Please return the whole listing exactly.

———

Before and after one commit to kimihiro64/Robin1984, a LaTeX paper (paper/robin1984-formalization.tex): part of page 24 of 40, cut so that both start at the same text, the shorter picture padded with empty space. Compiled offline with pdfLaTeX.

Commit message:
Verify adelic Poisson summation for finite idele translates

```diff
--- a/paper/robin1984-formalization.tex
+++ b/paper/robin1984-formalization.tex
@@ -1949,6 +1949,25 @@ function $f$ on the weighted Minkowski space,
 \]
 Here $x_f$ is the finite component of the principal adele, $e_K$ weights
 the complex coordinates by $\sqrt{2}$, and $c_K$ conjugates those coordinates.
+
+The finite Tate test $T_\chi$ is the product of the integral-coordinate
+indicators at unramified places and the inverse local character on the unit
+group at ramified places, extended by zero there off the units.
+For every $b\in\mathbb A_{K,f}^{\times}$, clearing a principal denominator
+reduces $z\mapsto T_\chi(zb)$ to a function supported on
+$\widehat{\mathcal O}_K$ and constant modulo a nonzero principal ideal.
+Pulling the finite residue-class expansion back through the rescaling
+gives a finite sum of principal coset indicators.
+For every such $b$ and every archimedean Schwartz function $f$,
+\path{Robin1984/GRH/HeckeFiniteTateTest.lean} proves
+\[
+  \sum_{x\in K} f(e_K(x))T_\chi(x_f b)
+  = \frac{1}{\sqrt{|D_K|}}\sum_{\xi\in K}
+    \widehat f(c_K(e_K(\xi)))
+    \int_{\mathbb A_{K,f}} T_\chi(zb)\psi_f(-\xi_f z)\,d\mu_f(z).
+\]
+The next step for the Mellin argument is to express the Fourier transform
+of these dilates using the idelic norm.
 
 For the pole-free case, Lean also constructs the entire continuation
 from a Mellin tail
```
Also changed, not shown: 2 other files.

———

ANSWER AREA
Before and after one commit to kimihiro64/Robin1984, a LaTeX paper (paper/robin1984-formalization.tex): part of page 24 of 40, cut so that both start at the same text, the shorter picture padded with empty space. Compiled offline with pdfLaTeX.

Commit message:
Verify adelic Poisson summation for finite idele translates

```diff
--- a/paper/robin1984-formalization.tex
+++ b/paper/robin1984-formalization.tex
@@ -1949,6 +1949,25 @@ function $f$ on the weighted Minkowski space,
 \]
 Here $x_f$ is the finite component of the principal adele, $e_K$ weights
 the complex coordinates by $\sqrt{2}$, and $c_K$ conjugates those coordinates.
+
+The finite Tate test $T_\chi$ is the product of the integral-coordinate
+indicators at unramified places and the inverse local character on the unit
+group at ramified places, extended by zero there off the units.
+For every $b\in\mathbb A_{K,f}^{\times}$, clearing a principal denominator
+reduces $z\mapsto T_\chi(zb)$ to a function supported on
+$\widehat{\mathcal O}_K$ and constant modulo a nonzero principal ideal.
+Pulling the finite residue-class expansion back through the rescaling
+gives a finite sum of principal coset indicators.
+For every such $b$ and every archimedean Schwartz function $f$,
+\path{Robin1984/GRH/HeckeFiniteTateTest.lean} proves
+\[
+  \sum_{x\in K} f(e_K(x))T_\chi(x_f b)
+  = \frac{1}{\sqrt{|D_K|}}\sum_{\xi\in K}
+    \widehat f(c_K(e_K(\xi)))
+    \int_{\mathbb A_{K,f}} T_\chi(zb)\psi_f(-\xi_f z)\,d\mu_f(z).
+\]
+The next step for the Mellin argument is to express the Fourier transform
+of these dilates using the idelic norm.
 
 For the pole-free case, Lean also constructs the entire continuation
 from a Mellin tail
```
Also changed, not shown: 2 other files.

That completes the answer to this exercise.